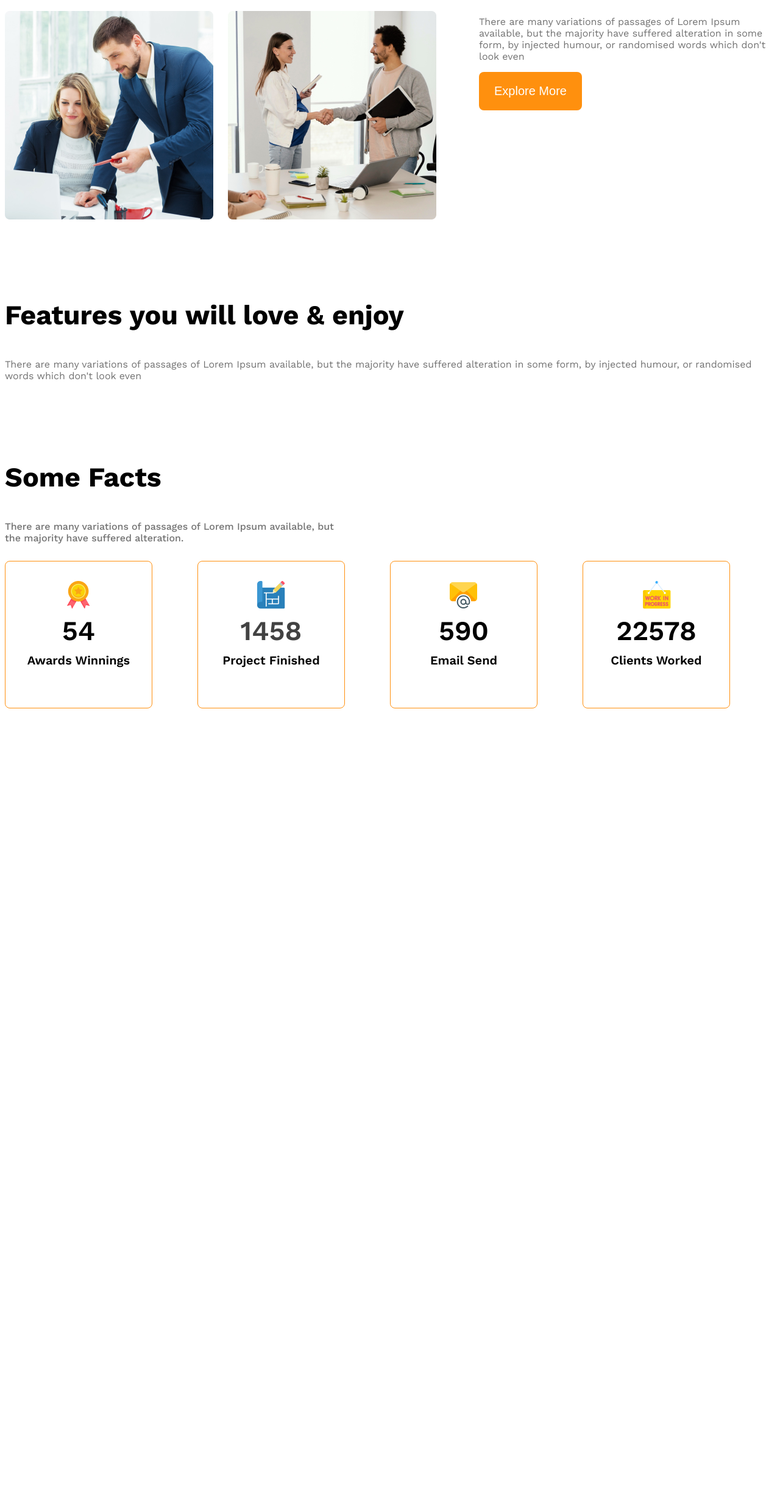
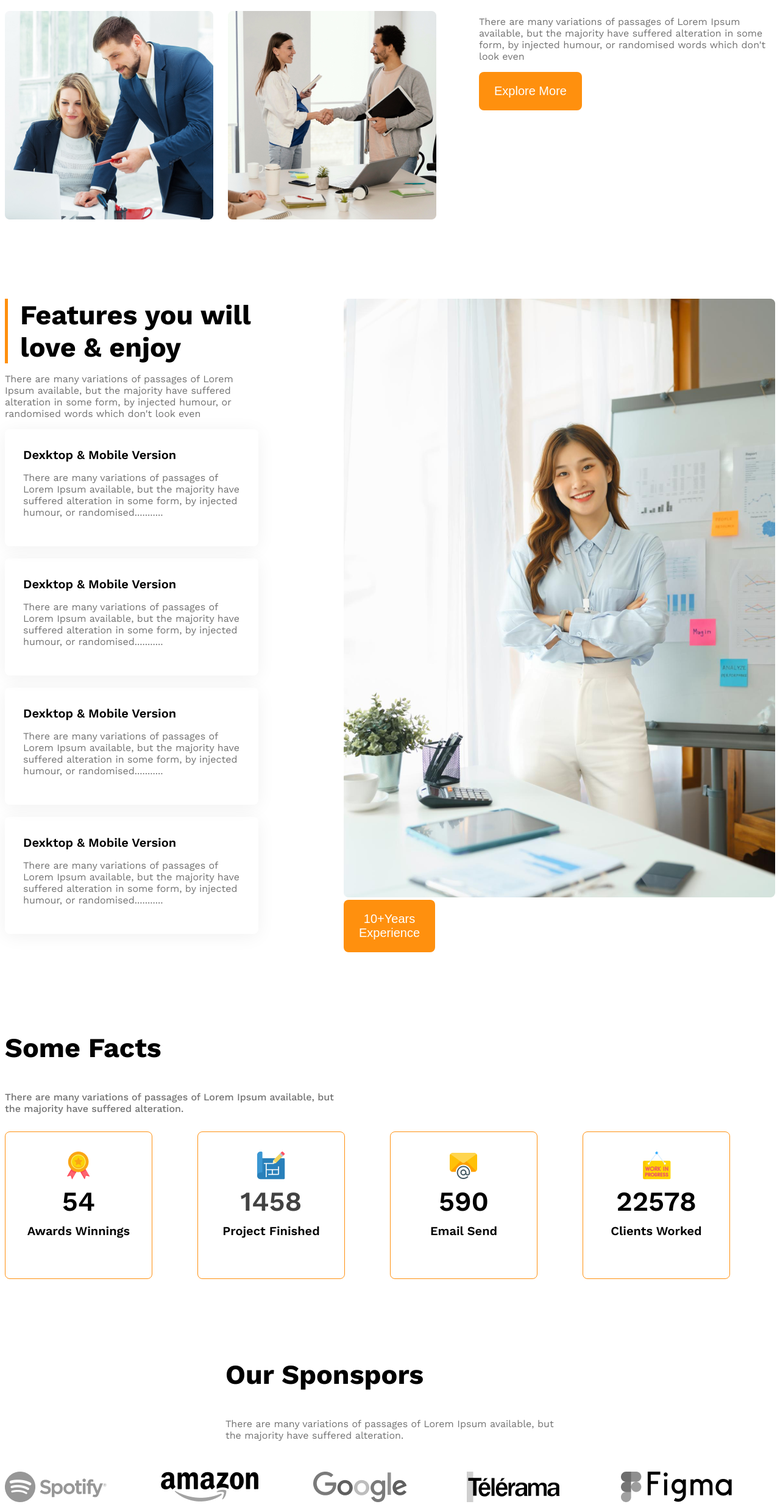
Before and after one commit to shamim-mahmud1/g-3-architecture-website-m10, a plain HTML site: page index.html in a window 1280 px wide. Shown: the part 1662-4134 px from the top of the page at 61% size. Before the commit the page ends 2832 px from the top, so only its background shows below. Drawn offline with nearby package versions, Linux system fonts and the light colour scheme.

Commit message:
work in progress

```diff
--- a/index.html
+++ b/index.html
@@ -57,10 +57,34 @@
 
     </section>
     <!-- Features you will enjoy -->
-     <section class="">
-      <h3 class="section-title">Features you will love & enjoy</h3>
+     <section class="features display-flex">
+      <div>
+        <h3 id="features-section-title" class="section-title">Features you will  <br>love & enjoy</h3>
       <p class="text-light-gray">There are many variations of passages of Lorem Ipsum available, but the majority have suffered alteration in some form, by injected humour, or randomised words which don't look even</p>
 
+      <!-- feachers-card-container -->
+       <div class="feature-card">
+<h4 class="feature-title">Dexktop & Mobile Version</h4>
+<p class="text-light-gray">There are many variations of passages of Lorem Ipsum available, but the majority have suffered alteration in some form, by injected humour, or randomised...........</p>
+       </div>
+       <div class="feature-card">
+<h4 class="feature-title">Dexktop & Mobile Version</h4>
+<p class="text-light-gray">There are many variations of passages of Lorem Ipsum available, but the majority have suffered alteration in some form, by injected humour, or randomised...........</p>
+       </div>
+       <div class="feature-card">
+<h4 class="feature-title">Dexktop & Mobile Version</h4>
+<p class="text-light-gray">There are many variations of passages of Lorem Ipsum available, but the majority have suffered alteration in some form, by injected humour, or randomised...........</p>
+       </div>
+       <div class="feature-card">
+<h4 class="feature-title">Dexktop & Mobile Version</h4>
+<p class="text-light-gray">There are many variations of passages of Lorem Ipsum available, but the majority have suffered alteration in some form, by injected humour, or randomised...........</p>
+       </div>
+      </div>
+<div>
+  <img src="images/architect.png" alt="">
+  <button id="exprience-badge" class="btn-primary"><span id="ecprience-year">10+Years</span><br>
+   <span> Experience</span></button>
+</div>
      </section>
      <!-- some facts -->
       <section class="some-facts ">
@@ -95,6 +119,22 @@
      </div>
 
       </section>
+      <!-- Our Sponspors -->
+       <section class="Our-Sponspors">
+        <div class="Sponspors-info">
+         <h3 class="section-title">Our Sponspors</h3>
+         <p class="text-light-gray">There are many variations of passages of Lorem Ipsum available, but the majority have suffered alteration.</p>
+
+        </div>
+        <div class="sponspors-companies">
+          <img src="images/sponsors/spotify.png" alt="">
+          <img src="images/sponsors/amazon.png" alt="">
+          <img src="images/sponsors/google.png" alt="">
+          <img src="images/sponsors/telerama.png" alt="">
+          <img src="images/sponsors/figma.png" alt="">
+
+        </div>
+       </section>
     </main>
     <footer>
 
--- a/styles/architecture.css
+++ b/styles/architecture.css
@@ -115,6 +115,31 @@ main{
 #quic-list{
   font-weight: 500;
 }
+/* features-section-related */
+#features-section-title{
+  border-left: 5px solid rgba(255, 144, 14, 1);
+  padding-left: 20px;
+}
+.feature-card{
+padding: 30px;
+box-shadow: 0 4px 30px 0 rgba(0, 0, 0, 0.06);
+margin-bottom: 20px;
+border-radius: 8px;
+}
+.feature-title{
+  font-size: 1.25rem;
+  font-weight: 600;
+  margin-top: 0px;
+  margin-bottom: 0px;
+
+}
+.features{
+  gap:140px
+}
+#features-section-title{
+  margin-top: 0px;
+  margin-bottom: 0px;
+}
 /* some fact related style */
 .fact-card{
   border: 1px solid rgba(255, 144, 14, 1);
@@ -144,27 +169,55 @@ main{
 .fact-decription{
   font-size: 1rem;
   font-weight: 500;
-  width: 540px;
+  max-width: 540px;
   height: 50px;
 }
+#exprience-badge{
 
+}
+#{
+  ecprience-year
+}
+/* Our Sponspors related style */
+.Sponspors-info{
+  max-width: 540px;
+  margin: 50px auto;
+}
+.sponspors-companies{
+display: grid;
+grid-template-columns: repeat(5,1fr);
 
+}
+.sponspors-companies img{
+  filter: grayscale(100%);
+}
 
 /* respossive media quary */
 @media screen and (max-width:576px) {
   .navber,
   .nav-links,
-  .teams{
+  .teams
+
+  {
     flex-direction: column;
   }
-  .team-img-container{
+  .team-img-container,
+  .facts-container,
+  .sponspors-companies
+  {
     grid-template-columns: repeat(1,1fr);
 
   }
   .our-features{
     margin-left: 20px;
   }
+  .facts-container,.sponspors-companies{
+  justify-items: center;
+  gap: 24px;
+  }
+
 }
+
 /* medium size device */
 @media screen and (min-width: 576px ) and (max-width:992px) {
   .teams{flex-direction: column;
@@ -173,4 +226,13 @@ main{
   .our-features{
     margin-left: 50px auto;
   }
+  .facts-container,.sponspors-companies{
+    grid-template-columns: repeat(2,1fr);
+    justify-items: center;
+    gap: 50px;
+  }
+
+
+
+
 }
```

* _BRIEF_: Your answer should be the lines above that contain the word "enjoy", copied out.

* _RESPONSE BELOW_:
     <!-- Features you will enjoy -->
-      <h3 class="section-title">Features you will love & enjoy</h3>
+        <h3 id="features-section-title" class="section-title">Features you will  <br>love & enjoy</h3>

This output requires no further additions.